Top of AVAILABLE DATA

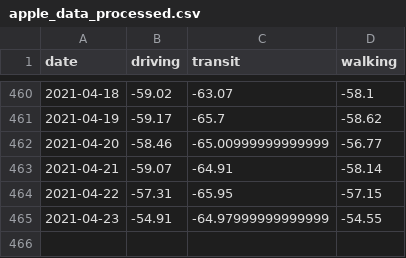
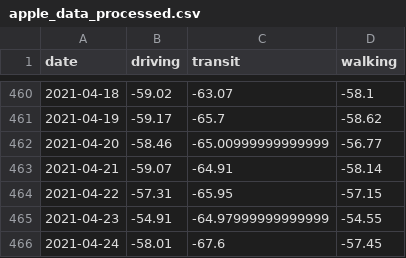
Before and after one commit to tamagusko/manilaCovid19, a CSV file: data/apple_data_processed.csv, drawn as a sheet; only a part is shown, gaps mark what is left out.

Commit message:
Latest data: Mon Apr 26 01:30:23 UTC 2021

```diff
--- a/data/apple_data_processed.csv
+++ b/data/apple_data_processed.csv
@@ -465 +465,2 @@ date,driving,transit,walking
 2021-04-23,-54.91,-64.97999999999999,-54.55
+2021-04-24,-58.01,-67.6,-57.45
```
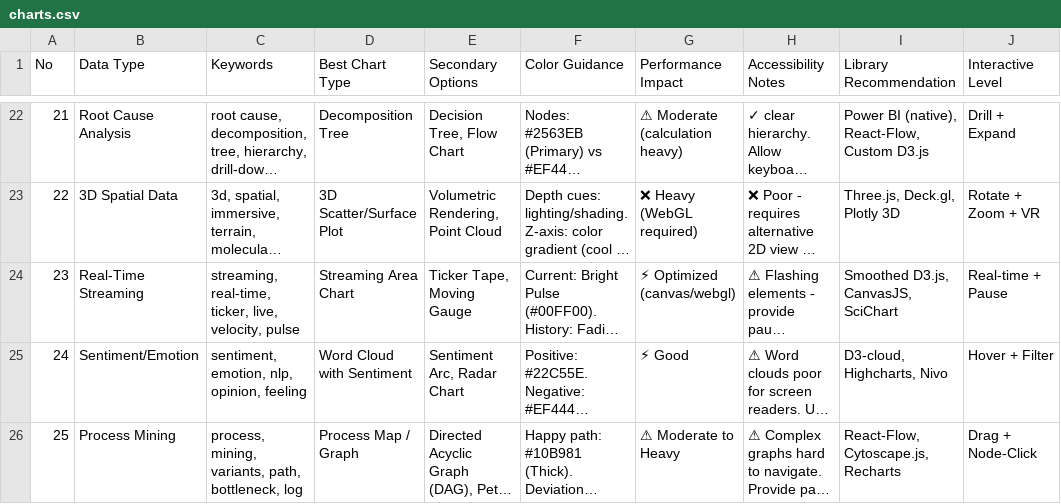
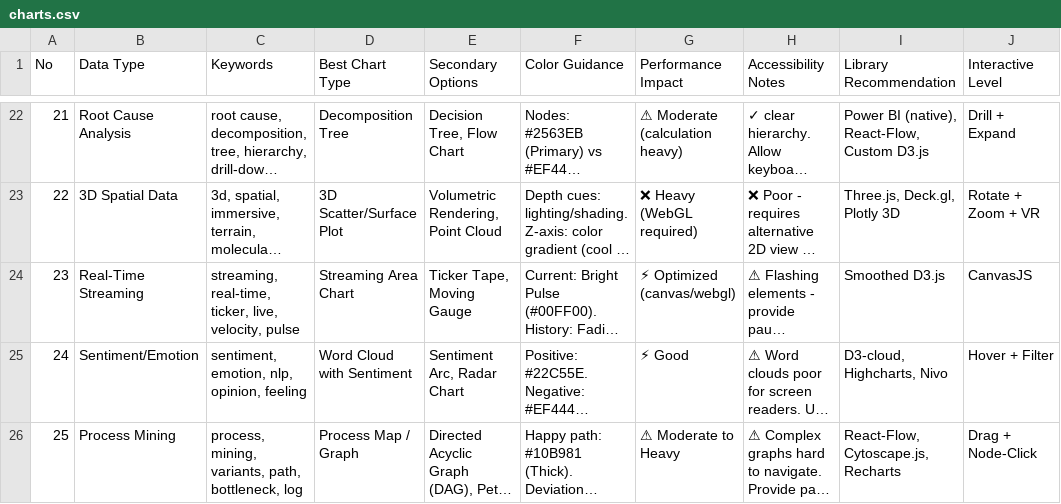
Before and after one commit to hookvibe/hookcode, a CSV file: .codex/skills/ui-ux-pro-max/data/charts.csv, drawn as a sheet; only a part is shown, gaps mark what is left out; long unchanged cells end in …; the diff names each change by its address in the sheet, - before the commit and + after, or states it on an @@ line.

```diff
--- a/.codex/skills/ui-ux-pro-max/data/charts.csv
+++ b/.codex/skills/ui-ux-pro-max/data/charts.csv
-I24 (Library Recommendation): Smoothed D3.js, CanvasJS, SciChart
+I24 (Library Recommendation): Smoothed D3.js
-J24 (Interactive Level): Real-time + Pause
+J24 (Interactive Level): CanvasJS
```
Also changed, not shown: .codex/skills/ui-ux-pro-max/data/colors.csv, .codex/skills/ui-ux-pro-max/data/landing.csv, 14 other files.
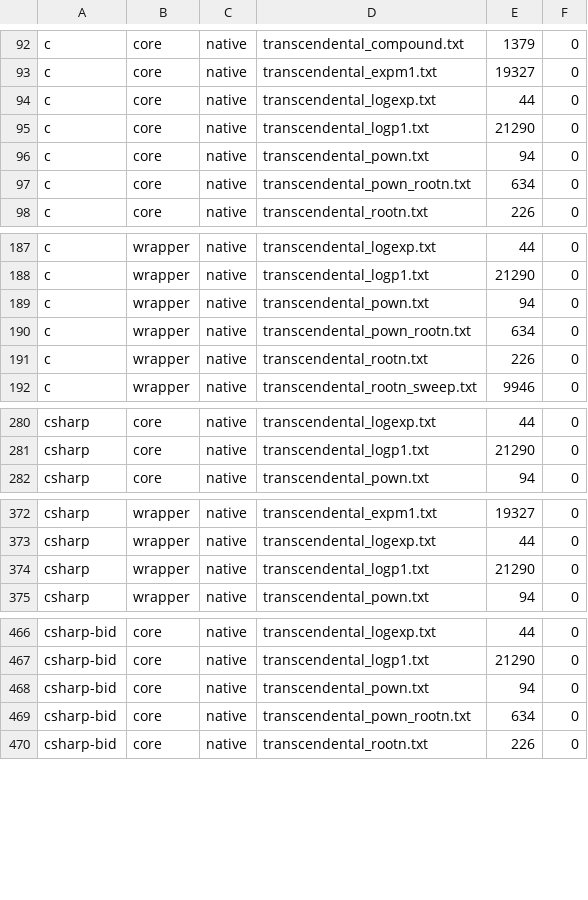
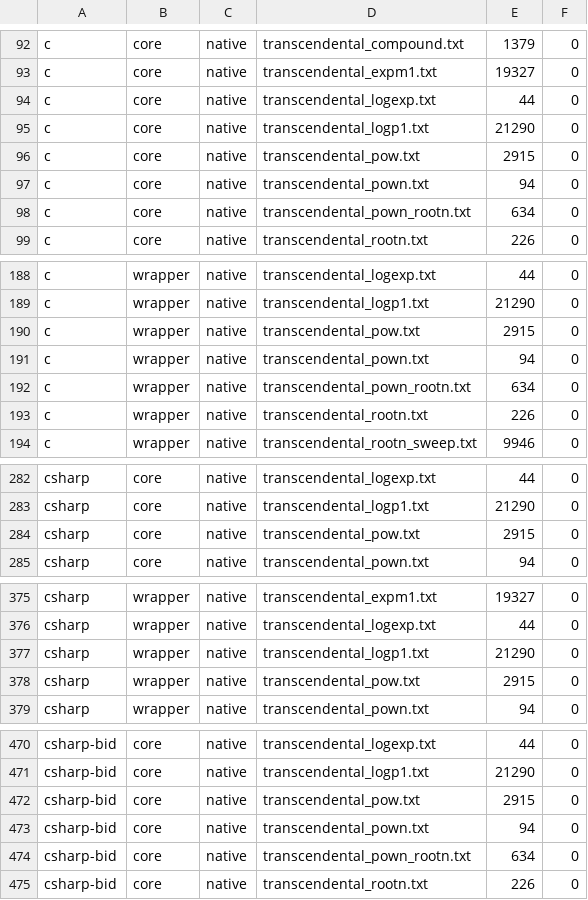
Before and after one commit to migueldecimal128/decimal128-resources, a TSV file: rosetta/expected.tsv, drawn as a sheet; only a part is shown, gaps mark what is left out; the diff covers the shown part only.

```diff
--- a/rosetta/expected.tsv
+++ b/rosetta/expected.tsv
@@ -95,2 +95,3 @@ c	core	native	transcendental_logexp.txt	44	0
 c	core	native	transcendental_logp1.txt	21290	0
+c	core	native	transcendental_pow.txt	2915	0
 c	core	native	transcendental_pown.txt	94	0
@@ -188,2 +189,3 @@ c	wrapper	native	transcendental_logexp.txt	44	0
 c	wrapper	native	transcendental_logp1.txt	21290	0
+c	wrapper	native	transcendental_pow.txt	2915	0
 c	wrapper	native	transcendental_pown.txt	94	0
@@ -281,2 +283,3 @@ csharp	core	native	transcendental_logexp.txt	44	0
 csharp	core	native	transcendental_logp1.txt	21290	0
+csharp	core	native	transcendental_pow.txt	2915	0
 csharp	core	native	transcendental_pown.txt	94	0
@@ -374,2 +377,3 @@ csharp	wrapper	native	transcendental_logexp.txt	44	0
 csharp	wrapper	native	transcendental_logp1.txt	21290	0
+csharp	wrapper	native	transcendental_pow.txt	2915	0
 csharp	wrapper	native	transcendental_pown.txt	94	0
@@ -467,2 +471,3 @@ csharp-bid	core	native	transcendental_logexp.txt	44	0
 csharp-bid	core	native	transcendental_logp1.txt	21290	0
+csharp-bid	core	native	transcendental_pow.txt	2915	0
 csharp-bid	core	native	transcendental_pown.txt	94	0
```
Also changed, not shown: 12 added rows and 34 edited cells elsewhere in this file, 2 other files.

Bottom of AVAILABLE DATA

• PROBLEM STATEMENT
Reproduce all of the data exactly; the pictures do not belong in the copy.

• ANSWER BOX
Before and after one commit to tamagusko/manilaCovid19, a CSV file: data/apple_data_processed.csv, drawn as a sheet; only a part is shown, gaps mark what is left out.

Commit message:
Latest data: Mon Apr 26 01:30:23 UTC 2021

```diff
--- a/data/apple_data_processed.csv
+++ b/data/apple_data_processed.csv
@@ -465 +465,2 @@ date,driving,transit,walking
 2021-04-23,-54.91,-64.97999999999999,-54.55
+2021-04-24,-58.01,-67.6,-57.45
```
Before and after one commit to hookvibe/hookcode, a CSV file: .codex/skills/ui-ux-pro-max/data/charts.csv, drawn as a sheet; only a part is shown, gaps mark what is left out; long unchanged cells end in …; the diff names each change by its address in the sheet, - before the commit and + after, or states it on an @@ line.

```diff
--- a/.codex/skills/ui-ux-pro-max/data/charts.csv
+++ b/.codex/skills/ui-ux-pro-max/data/charts.csv
-I24 (Library Recommendation): Smoothed D3.js, CanvasJS, SciChart
+I24 (Library Recommendation): Smoothed D3.js
-J24 (Interactive Level): Real-time + Pause
+J24 (Interactive Level): CanvasJS
```
Also changed, not shown: .codex/skills/ui-ux-pro-max/data/colors.csv, .codex/skills/ui-ux-pro-max/data/landing.csv, 14 other files.
Before and after one commit to migueldecimal128/decimal128-resources, a TSV file: rosetta/expected.tsv, drawn as a sheet; only a part is shown, gaps mark what is left out; the diff covers the shown part only.

```diff
--- a/rosetta/expected.tsv
+++ b/rosetta/expected.tsv
@@ -95,2 +95,3 @@ c	core	native	transcendental_logexp.txt	44	0
 c	core	native	transcendental_logp1.txt	21290	0
+c	core	native	transcendental_pow.txt	2915	0
 c	core	native	transcendental_pown.txt	94	0
@@ -188,2 +189,3 @@ c	wrapper	native	transcendental_logexp.txt	44	0
 c	wrapper	native	transcendental_logp1.txt	21290	0
+c	wrapper	native	transcendental_pow.txt	2915	0
 c	wrapper	native	transcendental_pown.txt	94	0
@@ -281,2 +283,3 @@ csharp	core	native	transcendental_logexp.txt	44	0
 csharp	core	native	transcendental_logp1.txt	21290	0
+csharp	core	native	transcendental_pow.txt	2915	0
 csharp	core	native	transcendental_pown.txt	94	0
@@ -374,2 +377,3 @@ csharp	wrapper	native	transcendental_logexp.txt	44	0
 csharp	wrapper	native	transcendental_logp1.txt	21290	0
+csharp	wrapper	native	transcendental_pow.txt	2915	0
 csharp	wrapper	native	transcendental_pown.txt	94	0
@@ -467,2 +471,3 @@ csharp-bid	core	native	transcendental_logexp.txt	44	0
 csharp-bid	core	native	transcendental_logp1.txt	21290	0
+csharp-bid	core	native	transcendental_pow.txt	2915	0
 csharp-bid	core	native	transcendental_pown.txt	94	0
```
Also changed, not shown: 12 added rows and 34 edited cells elsewhere in this file, 2 other files.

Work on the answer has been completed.